Bill pronounced, “Nephew, she is definitely French!”
James complained, “Uncle, I didn’t think I was in this breakfast debate?”
Had enough? As James has? What? You mean that back and forth didn’t cause you as a conservative to turn socialist, or vice-versa?
I follow many of you who are also authors – or musicians, or actors, or you travel blog, or you’re interested in cultural issues, or you’re just sharing thoughts with us. It should go without saying I’m flattered if you follow me. In organizing my followings here deliberately along mostly “apolitical” lines, WordPress has become for me a welcome island of friendliness, learning and calm compared to much else out there in major media.
As we know, nothing exists in isolation. In recent days I’ve been surprised by several generally “non-political follows” who’ve suddenly taken to mounting Everest-height soapboxes. They’ve filled posts with barrages of heavy-handed political invective. (That’s being “charitable” in describing the content. I could use stronger language.)
If you wish to read diatribes from those who support your “worldview” (whatever it is), it is usually easy enough to find out there. Follow a few of the crazies on Twitter. Or just click over to commenter cesspools that are found on sites like CNN’s.
In a friendly Twitter exchange I had had with a CNN.com producer about so many of the incredibly nasty online comments, he noted that he simply tells op-ed contributors not to read the comments below their pieces.

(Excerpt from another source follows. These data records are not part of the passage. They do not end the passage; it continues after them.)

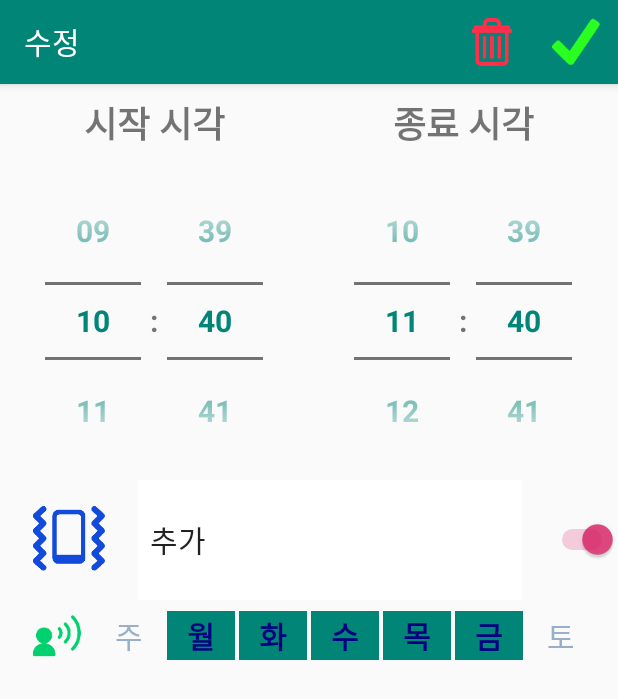
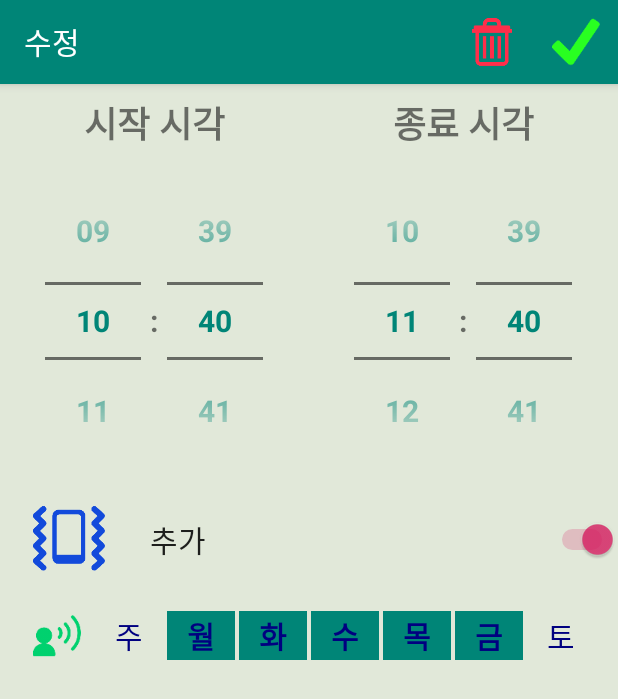
Before and after one commit to riopapa/AutoQuiet, an Android app: the screen it shows after launch (AddUpdateActivity), after a tap on "추가", on a phone screen of 412 x 824 dp. Shown: the top 699 px of the screen. Run offline under Robolectric (Android 15) with nearby library versions, the phone set to English and light mode, and no system bars.

Commit message:
Change item border, solid fill color

```diff
--- a/app/src/main/java/com/urrecliner/letmequiet/AddUpdateActivity.java
+++ b/app/src/main/java/com/urrecliner/letmequiet/AddUpdateActivity.java
@@ -53,8 +53,14 @@ public class AddUpdateActivity extends AppCompatActivity {
         super.onCreate(savedInstanceState);
         binding = ActivityAddBinding.inflate(getLayoutInflater());
         setContentView(binding.getRoot());
+
+        Intent intent = getIntent();
+        currIdx = intent.getExtras().getInt("idx",-1);
         if (addNewQuiet)
             quietTask = mActivity.getQuietTaskDefault();
+        else
+            quietTask = quietTasks.get(currIdx);
+
         ActionBar actionBar = getSupportActionBar();
         assert actionBar != null;
         actionBar.setTitle((addNewQuiet) ? R.string.add_table :R.string.update_table);
@@ -66,16 +72,13 @@ public class AddUpdateActivity extends AppCompatActivity {
         colorOnBack = ResourcesCompat.getColor(mContext.getResources(), R.color.colorOnBack, null);
         colorOff = ResourcesCompat.getColor(mContext.getResources(), R.color.colorOff, null);
         colorActive = ResourcesCompat.getColor(mContext.getResources(), R.color.colorActive, null);
-        colorOffBack = ResourcesCompat.getColor(mContext.getResources(), R.color.colorOffBack, null);
+        colorOffBack = ResourcesCompat.getColor(mContext.getResources(), R.color.itemNormalFill, null);
 
         build_QuietTask();
     }
 
     void build_QuietTask() {
 
-        Intent intent = getIntent();
-        currIdx = intent.getExtras().getInt("idx",-1);
-        quietTask = quietTasks.get(currIdx);
         subject = quietTask.getSubject();
         startHour = quietTask.getStartHour();
         startMin = quietTask.getStartMin();
@@ -97,7 +100,7 @@ public class AddUpdateActivity extends AppCompatActivity {
             weekView[i].setId(i);
             weekView[i].setWidth(xSize);
             weekView[i].setGravity(Gravity.CENTER);
-            weekView[i].setTextColor((week[i]) ? colorOn:colorOff);
+            weekView[i].setTextColor(colorOn);
             weekView[i].setBackgroundColor((week[i]) ? colorOnBack:colorOffBack);
             weekView[i].setTypeface(null, (week[i]) ? Typeface.BOLD: Typeface.NORMAL);
             weekView[i].setText(weekName[i]);
@@ -128,7 +131,6 @@ public class AddUpdateActivity extends AppCompatActivity {
    public void toggleWeek(View v) {
         int i = v.getId();
         week[i] ^= true;
-        weekView[i].setTextColor((week[i]) ? colorOn:colorOff);
         weekView[i].setBackgroundColor((week[i]) ? colorOnBack:colorOffBack);
         weekView[i].setTypeface(null, (week[i]) ? Typeface.BOLD: Typeface.NORMAL);
         v.invalidate();
--- a/app/src/main/java/com/urrecliner/letmequiet/MainActivity.java
+++ b/app/src/main/java/com/urrecliner/letmequiet/MainActivity.java
@@ -192,6 +192,7 @@ public class MainActivity extends AppCompatActivity  {
             case R.id.action_add:
                 addNewQuiet = true;
                 intent = new Intent(MainActivity.this, AddUpdateActivity.class);
+                intent.putExtra("idx",-1);
                 startActivity(intent);
                 return true;
             case R.id.action_setting:
--- a/app/src/main/java/com/urrecliner/letmequiet/utility/MyItemTouchHelper.java
+++ b/app/src/main/java/com/urrecliner/letmequiet/utility/MyItemTouchHelper.java
@@ -30,15 +30,14 @@ public class MyItemTouchHelper extends ItemTouchHelper.Callback {
     @Override
     public void clearView(RecyclerView recyclerView, RecyclerView.ViewHolder viewHolder) {
         super.clearView(recyclerView, viewHolder);
-        viewHolder.itemView.setBackgroundColor(mContext.getColor(R.color.colorBackground));
-        viewHolder.itemView.setBackground(mContext.getDrawable(R.drawable.list_border));
+        viewHolder.itemView.setBackground(mContext.getDrawable(R.drawable.item_normal));
     }
 
     @Override
     public void onSelectedChanged(RecyclerView.ViewHolder viewHolder, int actionState) {
         super.onSelectedChanged(viewHolder, actionState);
         if(actionState == ItemTouchHelper.ACTION_STATE_DRAG){
-            viewHolder.itemView.setBackgroundColor(mContext.getColor(R.color.colorPrimary));
+            viewHolder.itemView.setBackground(mContext.getDrawable(R.drawable.item_selected));
         }
     }
 
--- a/app/src/main/res/drawable/list_border.xml
+++ b/app/src/main/res/drawable/item_normal.xml
@@ -5,7 +5,7 @@
             android:dashGap="1px"
             android:dashWidth="2px"
             android:width="2dp"
-            android:color="#938828" />
-        <corners android:radius="16dp" />
-        <solid android:color="@color/colorBackground" />
+            android:color="@color/itemNormalBorder" />
+        <corners android:radius="8dp" />
+        <solid android:color="@color/itemNormalFill" />
 </shape>
--- /dev/null
+++ b/app/src/main/res/drawable/item_selected.xml
@@ -0,0 +1,11 @@
+<?xml version="1.0" encoding="utf-8"?>
+
+<shape xmlns:android="http://schemas.android.com/apk/res/android" android:shape="rectangle">
+        <stroke
+            android:dashGap="1px"
+            android:dashWidth="2px"
+            android:width="4dp"
+            android:color="@color/itemSelectBorder" />
+        <corners android:radius="8dp" />
+        <solid android:color="@color/itemSelectFill" />
+</shape>
--- a/app/src/main/res/layout/activity_add.xml
+++ b/app/src/main/res/layout/activity_add.xml
@@ -3,6 +3,7 @@
     xmlns:tools="http://schemas.android.com/tools"
     android:layout_width="match_parent"
     android:layout_height="match_parent"
+    android:background="@color/itemNormalFill"
     android:orientation="vertical">
 
     <LinearLayout
@@ -81,13 +82,16 @@
             android:textSize="20sp"
             android:hint="@string/subject"
             android:gravity="center_vertical"
-            android:background="@color/white"
+            android:background="@color/itemNormalFill"
             android:padding="8dp"
             android:importantForAutofill="no" />
 
         <Switch
             android:id="@+id/swActive"
-            android:layout_width="64dp"
+            android:layout_width="72dp"
+            android:text="@string/blank"
+            android:layout_gravity="center_vertical"
+            android:textSize="2dp"
             android:layout_height="wrap_content"
             tools:ignore="UseSwitchCompatOrMaterialXml" />
 
--- a/app/src/main/res/layout/activity_main.xml
+++ b/app/src/main/res/layout/activity_main.xml
@@ -1,9 +1,10 @@
 <?xml version="1.0" encoding="utf-8"?>
-<androidx.coordinatorlayout.widget.CoordinatorLayout xmlns:android="http://schemas.android.com/apk/res/android"
-    xmlns:app="http://schemas.android.com/apk/res-auto"
+<androidx.coordinatorlayout.widget.CoordinatorLayout
+    xmlns:android="http://schemas.android.com/apk/res/android"
     xmlns:tools="http://schemas.android.com/tools"
     android:layout_width="match_parent"
     android:layout_height="match_parent"
+    android:background="@color/itemNormalFill"
     tools:context=".MainActivity">
 
     <androidx.recyclerview.widget.RecyclerView
--- a/app/src/main/res/layout/activity_one_time.xml
+++ b/app/src/main/res/layout/activity_one_time.xml
@@ -2,6 +2,7 @@
 <LinearLayout xmlns:android="http://schemas.android.com/apk/res/android"
     android:layout_width="match_parent"
     android:layout_height="match_parent"
+    android:background="@color/itemNormalFill"
     android:orientation="vertical">
 
     <LinearLayout
--- a/app/src/main/res/layout/reminder_info.xml
+++ b/app/src/main/res/layout/reminder_info.xml
@@ -2,7 +2,7 @@
 <LinearLayout xmlns:android="http://schemas.android.com/apk/res/android"
     android:layout_width="match_parent"
     android:layout_height="wrap_content"
-    android:background="@drawable/list_border"
+    android:background="@drawable/item_normal"
     android:id="@+id/one_reminder"
     android:layout_margin="0dp"
     android:orientation="horizontal">
--- a/app/src/main/res/values/colors.xml
+++ b/app/src/main/res/values/colors.xml
@@ -7,7 +7,11 @@
     <color name="white">#ffffff</color>
     <color name="notification_back">#3DCFCCCC</color>
 
-    <color name="colorBackground">#F3F3DD</color>
+    <color name="itemNormalBorder">#788887</color>
+    <color name="itemNormalFill">#E1E8D9</color>
+    <color name="itemSelectBorder">#798E8E</color>
+    <color name="itemSelectFill">#B2C59D</color>
+
     <color name="colorInactiveBack">#808080</color>
     <color name="colorOn">#000080</color>
     <color name="colorOnBack">#008577</color>
```
Also changed, not shown: app/src/main/java/com/urrecliner/letmequiet/RecycleViewAdapter.java (+10 -4 lines).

Can you imagine? Yet it’s easy to understand why: the bigotry and viciousness some spew via keyboard is appalling – and, one has to believe, mostly also from those who would likely never be so rude to someone’s face.
I know I have on occasion blogged here on somewhat contentious issues. Amanda Knox, Devyani Khobragade, and immigration, immediately come to mind. But when I do, I try to do so with moderation, within the framework of my own knowledge and experience, and while remembering my self-imposed guidelines for this blog. (See the top banner.)
Civility and respect: where have you gone? If you want to scribble vitriol online, of course you are free to do so; but I did not follow YOU to read that. I firmly believe that chest-thumping, name-calling, and jumping up and down usually wins no friends who don’t already agree with you, and rarely changes minds.
Twitter knows whom you follow. But Twitter does not know why you follow them. So the company [is] doing something fairly straightforward—and, for a tech company with reams of data bout its users, unlikely: It’s asking. Politely.
The same question could be explored here on WordPress. So let’s.
For starters, I’d like to follow more than I do. But I don’t follow for following sake; I like to read what writers/bloggers actually write. So I have to control myself in following or I’d find myself overwhelmed with reading.
Generally, I follow those who strike me as interesting and honest and real. I usually read lots of a blog – including the “About Me” – before following. (Do you do the same?) There’s so much junk and spam out there, some judiciousness is required.
Overall, do you follow in hopes those you follow will follow you back? Or is it because you really like what he/she blogs and don’t care about a follow back? Or is it, uh…. because maybe you’ve developed, urr, an “online crush”?
On that last one there, behave yourselves. No passing notes under the desks. Yeh, you know who you are. They’ll be detention… ;-)